If any motorcycle ever was more than the sum of its parts, it was the Brough Superior. It's the cliché I use every time I describe a Brough but a very important one to note. During the 1920s there were a number of other manufacturers, including Zenith, Montgomery, McEvoy and Coventry Eagle, which used a similar formula for their machines: JAP v-twin overhead-valve engine, Sturmey Archer gearbox, Amal Carburettor(s), Pilgrim oil pump(s), Lucas electrics, etc. But only George Brough’s was described as “The Rolls Royce of Motorcycles” and his was one of the few premium brands to make it through the Depression years, only to cease production of motorcycles in 1940 to focus on the more profitable engineering business.
The first Brough Superior, the Mk I, entered production in 1920 and was the earliest machine of the period to feature a saddle tank (as oppose to a flat tank), something not universally adopted by other manufacturers until nearly ten years later, becoming a signature Brough design feature. Soon afterwards a “Super Sport” model, the SS80, was introduced and, in 1922, achieved instant celebrity by becoming the first sidevalve-engined machine to lap Brooklands at over 100mph, ridden by master marketing man himself, George Brough.
To ensure the Mk I was not overshadowed by its younger sibling it was decided to completely redesign it and in 1924 the SS100 was introduced. On sale to the public from 1925, the SS100 featured the Harley-Davidson-inspired Castle forks designed and patented by George Brough and Harold “Oily” Karslake, and a 1,000 cc JAP overhead-valve v-twin engine. Only the best components available were used, GB’s logic being that, if the product was right, the machine would sell. Fortunately, in the Roaring Twenties there was no shortage of sufficiently wealthy clients to prove him right. Famously, each machine came with a written guarantee that it had been timed at over 100mph for a quarter of a mile, incredible considering few vehicles of any kind were capable of such a feat at the time.
“ATV 294” is one of only seven JAP-powered SS100s produced in 1933 (the same year the "two of everything" version became available) and the only one that year to have the tachometer drive from the primary chain case. The machine was found by the current owner nearly 50 years ago in a dilapidated state, having been lightly modified for competition (consisting of removing any parts that were not vital and fitting a huge carburettor) but was otherwise complete. It then sat in his mother-in-law’s garage for the next few decades until it was decided to put it back to its former glory, to be used for high-speed long-distance touring just as Haydn Road had intended.

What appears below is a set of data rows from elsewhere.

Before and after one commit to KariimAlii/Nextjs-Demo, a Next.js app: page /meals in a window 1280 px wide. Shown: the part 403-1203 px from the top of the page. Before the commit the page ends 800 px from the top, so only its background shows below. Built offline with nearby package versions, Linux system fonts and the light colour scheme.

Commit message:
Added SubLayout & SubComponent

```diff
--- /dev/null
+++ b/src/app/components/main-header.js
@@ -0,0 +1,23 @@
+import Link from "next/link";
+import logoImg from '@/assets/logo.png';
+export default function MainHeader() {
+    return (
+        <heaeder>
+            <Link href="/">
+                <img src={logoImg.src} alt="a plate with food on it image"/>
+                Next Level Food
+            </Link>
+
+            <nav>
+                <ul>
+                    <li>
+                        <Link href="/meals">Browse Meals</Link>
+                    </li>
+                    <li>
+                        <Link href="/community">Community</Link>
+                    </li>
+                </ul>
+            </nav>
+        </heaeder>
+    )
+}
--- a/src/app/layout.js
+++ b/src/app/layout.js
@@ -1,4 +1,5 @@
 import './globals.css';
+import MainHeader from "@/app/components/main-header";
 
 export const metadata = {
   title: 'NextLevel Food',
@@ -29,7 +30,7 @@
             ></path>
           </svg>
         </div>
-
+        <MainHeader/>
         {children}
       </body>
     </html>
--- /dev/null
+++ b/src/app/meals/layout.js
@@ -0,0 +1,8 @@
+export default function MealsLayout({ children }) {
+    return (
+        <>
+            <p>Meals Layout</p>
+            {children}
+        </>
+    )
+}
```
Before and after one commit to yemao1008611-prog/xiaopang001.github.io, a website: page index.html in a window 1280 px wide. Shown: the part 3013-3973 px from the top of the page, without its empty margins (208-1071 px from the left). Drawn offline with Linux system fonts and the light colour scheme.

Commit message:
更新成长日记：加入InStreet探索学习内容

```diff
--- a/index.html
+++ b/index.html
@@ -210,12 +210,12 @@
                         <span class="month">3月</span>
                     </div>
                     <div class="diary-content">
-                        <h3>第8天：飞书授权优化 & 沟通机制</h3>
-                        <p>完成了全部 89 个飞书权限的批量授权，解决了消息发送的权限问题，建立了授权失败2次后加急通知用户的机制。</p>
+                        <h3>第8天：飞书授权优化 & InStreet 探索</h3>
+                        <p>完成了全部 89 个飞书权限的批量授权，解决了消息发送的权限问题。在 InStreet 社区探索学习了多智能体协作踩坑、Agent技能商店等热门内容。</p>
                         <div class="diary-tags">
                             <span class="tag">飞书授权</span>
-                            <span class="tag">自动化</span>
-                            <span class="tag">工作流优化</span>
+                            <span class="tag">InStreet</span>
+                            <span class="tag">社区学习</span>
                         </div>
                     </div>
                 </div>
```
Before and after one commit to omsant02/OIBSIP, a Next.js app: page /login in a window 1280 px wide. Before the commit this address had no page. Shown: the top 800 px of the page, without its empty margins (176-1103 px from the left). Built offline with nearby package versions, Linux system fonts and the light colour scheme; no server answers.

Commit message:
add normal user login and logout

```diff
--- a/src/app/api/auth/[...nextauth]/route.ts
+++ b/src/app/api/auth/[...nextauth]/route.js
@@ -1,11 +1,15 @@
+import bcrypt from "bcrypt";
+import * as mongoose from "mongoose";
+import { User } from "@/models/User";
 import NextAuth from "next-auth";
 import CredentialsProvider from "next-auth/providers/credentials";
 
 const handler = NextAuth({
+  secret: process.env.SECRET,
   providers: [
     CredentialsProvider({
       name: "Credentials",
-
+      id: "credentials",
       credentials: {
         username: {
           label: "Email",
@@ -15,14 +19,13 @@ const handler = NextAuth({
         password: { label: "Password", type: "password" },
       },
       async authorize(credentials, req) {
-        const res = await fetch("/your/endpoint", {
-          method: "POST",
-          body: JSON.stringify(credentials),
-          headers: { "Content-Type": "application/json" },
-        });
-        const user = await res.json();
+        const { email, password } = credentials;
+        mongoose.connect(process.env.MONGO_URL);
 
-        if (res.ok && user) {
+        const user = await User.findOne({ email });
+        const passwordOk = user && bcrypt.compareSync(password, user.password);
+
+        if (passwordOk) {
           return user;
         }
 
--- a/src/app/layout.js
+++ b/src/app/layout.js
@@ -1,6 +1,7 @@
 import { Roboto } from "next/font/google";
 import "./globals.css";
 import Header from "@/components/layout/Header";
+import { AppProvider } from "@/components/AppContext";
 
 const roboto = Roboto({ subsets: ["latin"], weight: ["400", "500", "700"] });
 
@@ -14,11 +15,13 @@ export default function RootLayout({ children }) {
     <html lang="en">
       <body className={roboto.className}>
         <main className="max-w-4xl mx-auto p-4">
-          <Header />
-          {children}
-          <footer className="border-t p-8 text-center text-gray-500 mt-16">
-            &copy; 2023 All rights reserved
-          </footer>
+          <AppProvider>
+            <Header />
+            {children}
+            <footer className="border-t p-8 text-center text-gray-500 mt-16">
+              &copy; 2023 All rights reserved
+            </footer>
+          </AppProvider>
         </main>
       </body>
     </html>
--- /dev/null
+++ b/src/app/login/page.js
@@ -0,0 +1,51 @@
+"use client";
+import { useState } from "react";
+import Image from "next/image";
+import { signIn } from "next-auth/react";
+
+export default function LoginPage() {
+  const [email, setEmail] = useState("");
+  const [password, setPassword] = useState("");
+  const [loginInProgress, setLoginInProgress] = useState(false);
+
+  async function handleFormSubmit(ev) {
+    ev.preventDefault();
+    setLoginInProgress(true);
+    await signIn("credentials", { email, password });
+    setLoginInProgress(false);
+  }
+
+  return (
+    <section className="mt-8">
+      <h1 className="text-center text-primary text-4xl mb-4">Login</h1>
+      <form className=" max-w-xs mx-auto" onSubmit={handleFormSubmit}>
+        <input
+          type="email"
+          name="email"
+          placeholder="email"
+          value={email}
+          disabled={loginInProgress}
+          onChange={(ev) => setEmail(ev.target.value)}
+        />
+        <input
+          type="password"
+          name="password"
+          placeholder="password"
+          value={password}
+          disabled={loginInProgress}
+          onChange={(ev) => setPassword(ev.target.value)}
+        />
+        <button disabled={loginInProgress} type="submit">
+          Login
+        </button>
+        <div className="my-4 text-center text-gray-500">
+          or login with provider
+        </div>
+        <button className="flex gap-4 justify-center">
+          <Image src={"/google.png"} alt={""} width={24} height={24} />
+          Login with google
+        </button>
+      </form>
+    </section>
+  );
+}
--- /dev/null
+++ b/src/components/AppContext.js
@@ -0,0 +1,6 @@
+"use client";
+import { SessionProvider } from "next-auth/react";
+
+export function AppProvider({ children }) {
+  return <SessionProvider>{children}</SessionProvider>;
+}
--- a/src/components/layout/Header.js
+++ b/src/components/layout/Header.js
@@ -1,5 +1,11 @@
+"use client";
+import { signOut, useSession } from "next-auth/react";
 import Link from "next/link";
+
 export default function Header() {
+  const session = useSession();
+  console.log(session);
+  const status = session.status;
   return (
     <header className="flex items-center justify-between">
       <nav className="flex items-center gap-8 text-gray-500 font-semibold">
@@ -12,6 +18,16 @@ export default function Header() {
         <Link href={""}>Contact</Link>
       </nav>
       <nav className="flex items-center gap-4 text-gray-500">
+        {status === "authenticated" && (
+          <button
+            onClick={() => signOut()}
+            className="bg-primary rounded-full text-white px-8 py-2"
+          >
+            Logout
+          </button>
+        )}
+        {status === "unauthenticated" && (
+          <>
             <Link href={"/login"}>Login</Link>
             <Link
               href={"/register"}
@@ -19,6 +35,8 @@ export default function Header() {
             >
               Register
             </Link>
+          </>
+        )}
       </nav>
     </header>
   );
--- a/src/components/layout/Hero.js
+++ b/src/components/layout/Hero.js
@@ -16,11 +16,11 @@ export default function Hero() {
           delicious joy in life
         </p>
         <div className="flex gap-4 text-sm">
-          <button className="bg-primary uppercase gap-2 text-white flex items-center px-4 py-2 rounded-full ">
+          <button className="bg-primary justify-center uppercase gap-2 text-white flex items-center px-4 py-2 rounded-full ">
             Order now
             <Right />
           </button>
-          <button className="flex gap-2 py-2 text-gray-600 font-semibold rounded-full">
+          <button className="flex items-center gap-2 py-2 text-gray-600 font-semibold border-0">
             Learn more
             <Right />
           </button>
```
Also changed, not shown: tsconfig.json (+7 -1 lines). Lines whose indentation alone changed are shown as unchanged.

Having only been away from the workshop of the Brough restorer Dave Clark a short period of time, it will be returning before the sale for tidying and to have a factory-correct chromed tank fitted. This will accompany the original, which has been painted black to cover its blemishes resulting from nigh-on 80 years of use. Complete with registration document, invoices from the restoration, Brough Club dating certificate and copy of works record card, the machine is estimated at £120,000-150,000, and will be sold on 24th April at the Stafford County Showground.
Nick runs the Collector's Motorcycles department for Bonhams in London where he has an unprecedented level of access to and expertise in historical motorcycles. This is the first of a series of regular contributions in which he'll be sharing his favorite finds with you, the Hell For Leather reader.